(YOUR TASK): A bare number is the only acceptable answer: how many lines of these entries include "geometry"?

(TASK INPUT):
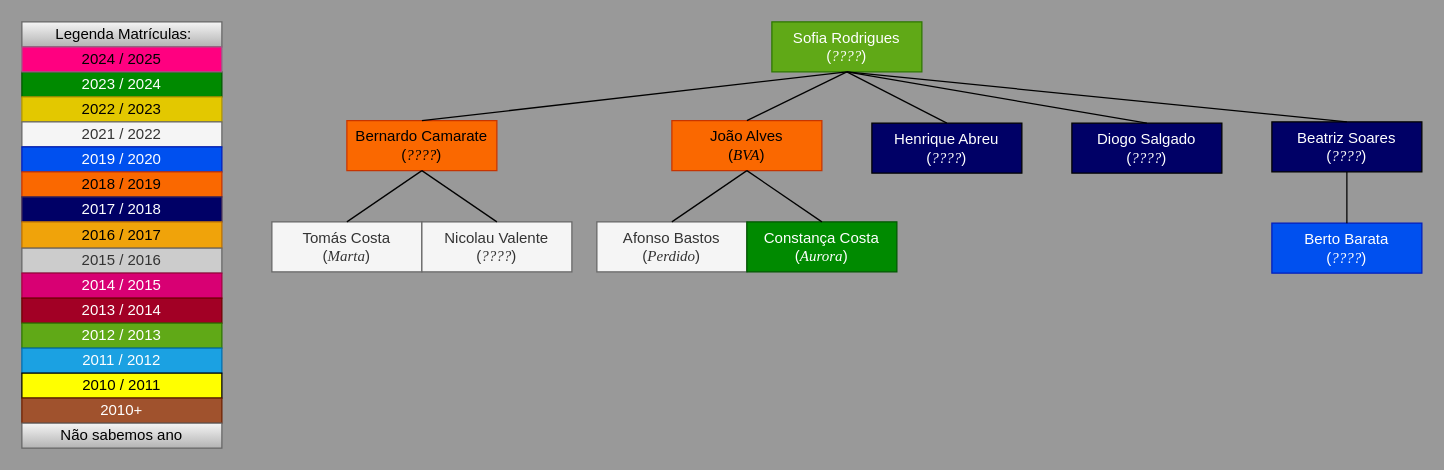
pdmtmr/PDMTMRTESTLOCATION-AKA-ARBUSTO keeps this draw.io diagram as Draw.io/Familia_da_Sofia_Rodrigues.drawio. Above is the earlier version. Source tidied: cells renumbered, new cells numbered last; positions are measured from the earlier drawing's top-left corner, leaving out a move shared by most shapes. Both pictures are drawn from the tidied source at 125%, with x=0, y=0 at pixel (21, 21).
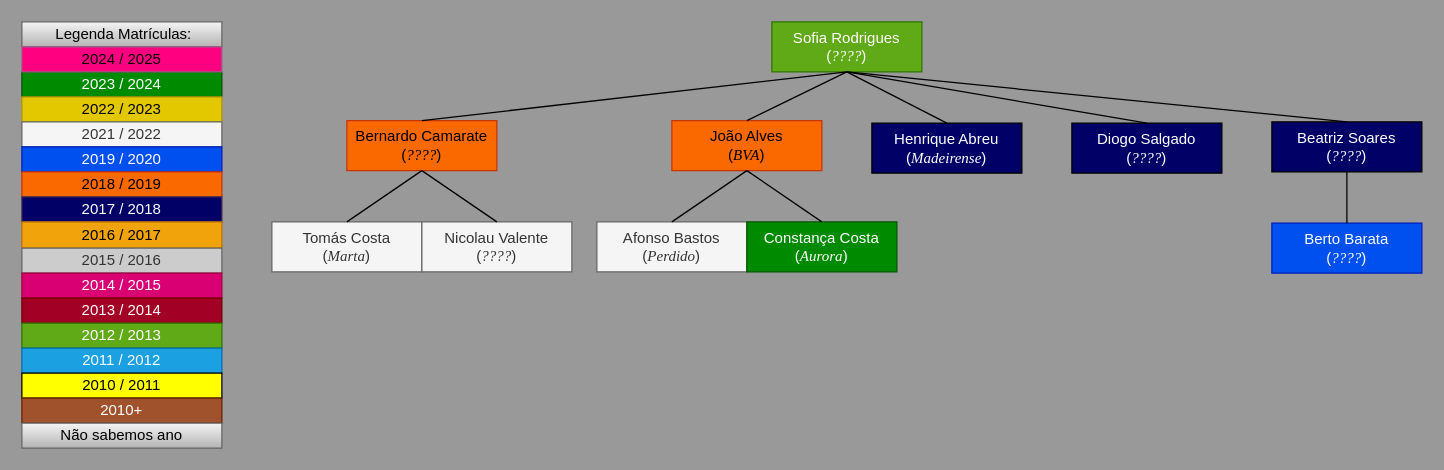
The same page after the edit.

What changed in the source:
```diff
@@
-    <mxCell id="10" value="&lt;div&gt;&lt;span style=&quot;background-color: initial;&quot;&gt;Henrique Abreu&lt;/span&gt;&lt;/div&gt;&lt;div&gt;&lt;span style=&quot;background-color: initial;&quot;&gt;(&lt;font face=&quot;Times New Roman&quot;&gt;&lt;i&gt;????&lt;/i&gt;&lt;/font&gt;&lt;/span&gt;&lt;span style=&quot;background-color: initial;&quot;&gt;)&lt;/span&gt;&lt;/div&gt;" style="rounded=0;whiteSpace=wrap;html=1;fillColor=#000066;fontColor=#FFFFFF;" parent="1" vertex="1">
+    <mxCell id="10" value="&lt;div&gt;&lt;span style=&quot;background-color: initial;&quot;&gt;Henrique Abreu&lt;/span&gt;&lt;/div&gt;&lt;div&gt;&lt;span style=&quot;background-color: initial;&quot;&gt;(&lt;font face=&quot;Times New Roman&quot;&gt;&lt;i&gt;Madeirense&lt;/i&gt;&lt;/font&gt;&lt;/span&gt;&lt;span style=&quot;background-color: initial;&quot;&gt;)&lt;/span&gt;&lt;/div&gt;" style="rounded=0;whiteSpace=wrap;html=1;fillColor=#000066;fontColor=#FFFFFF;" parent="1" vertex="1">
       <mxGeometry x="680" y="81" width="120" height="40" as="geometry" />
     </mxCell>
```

==

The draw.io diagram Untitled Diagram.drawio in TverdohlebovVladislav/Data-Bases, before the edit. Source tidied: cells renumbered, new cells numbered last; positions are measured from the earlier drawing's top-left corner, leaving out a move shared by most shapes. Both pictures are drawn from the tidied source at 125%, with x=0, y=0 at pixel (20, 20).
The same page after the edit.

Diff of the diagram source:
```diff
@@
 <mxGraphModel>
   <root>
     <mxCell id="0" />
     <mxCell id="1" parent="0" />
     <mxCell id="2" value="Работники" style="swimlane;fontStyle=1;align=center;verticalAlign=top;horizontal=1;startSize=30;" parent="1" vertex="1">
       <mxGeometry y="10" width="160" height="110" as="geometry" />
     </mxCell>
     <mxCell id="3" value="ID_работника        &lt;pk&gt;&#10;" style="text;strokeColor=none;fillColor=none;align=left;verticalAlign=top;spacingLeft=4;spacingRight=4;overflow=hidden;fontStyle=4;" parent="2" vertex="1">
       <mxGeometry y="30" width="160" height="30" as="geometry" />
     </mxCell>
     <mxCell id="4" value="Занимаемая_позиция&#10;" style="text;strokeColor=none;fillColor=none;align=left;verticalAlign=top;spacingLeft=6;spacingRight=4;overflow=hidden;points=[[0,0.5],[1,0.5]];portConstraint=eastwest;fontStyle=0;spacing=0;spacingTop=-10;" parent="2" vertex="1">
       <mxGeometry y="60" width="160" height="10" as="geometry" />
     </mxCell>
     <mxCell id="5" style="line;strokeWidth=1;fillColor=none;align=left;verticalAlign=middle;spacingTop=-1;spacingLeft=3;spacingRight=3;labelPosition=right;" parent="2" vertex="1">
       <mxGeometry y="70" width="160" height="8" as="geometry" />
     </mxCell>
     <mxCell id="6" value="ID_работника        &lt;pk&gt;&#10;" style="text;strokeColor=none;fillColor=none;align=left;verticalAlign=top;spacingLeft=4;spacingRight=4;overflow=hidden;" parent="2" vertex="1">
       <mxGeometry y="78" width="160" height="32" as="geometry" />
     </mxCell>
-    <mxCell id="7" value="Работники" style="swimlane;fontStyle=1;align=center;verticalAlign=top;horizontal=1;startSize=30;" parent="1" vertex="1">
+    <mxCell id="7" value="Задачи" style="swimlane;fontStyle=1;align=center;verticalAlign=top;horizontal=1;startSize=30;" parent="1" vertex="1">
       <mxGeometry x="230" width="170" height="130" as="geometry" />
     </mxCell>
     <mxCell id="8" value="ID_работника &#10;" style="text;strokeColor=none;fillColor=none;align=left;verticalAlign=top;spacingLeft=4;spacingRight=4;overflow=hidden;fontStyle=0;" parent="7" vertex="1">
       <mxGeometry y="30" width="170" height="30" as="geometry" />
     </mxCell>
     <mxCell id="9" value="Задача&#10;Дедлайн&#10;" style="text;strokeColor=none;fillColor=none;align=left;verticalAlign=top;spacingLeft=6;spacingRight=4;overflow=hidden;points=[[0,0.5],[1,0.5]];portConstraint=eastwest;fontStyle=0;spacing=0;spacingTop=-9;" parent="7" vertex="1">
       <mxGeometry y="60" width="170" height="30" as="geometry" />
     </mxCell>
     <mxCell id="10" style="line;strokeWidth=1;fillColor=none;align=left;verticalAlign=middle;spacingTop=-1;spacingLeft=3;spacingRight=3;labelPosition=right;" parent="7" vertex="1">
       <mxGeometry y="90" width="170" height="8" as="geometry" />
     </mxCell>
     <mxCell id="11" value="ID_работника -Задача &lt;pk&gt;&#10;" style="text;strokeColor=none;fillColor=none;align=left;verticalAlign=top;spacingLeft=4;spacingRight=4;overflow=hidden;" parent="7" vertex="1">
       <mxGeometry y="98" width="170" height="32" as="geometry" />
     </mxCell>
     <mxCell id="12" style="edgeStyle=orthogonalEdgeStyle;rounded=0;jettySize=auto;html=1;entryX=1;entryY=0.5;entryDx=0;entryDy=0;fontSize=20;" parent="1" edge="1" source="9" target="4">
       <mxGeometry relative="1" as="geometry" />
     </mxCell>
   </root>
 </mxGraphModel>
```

(RESPONSE): 12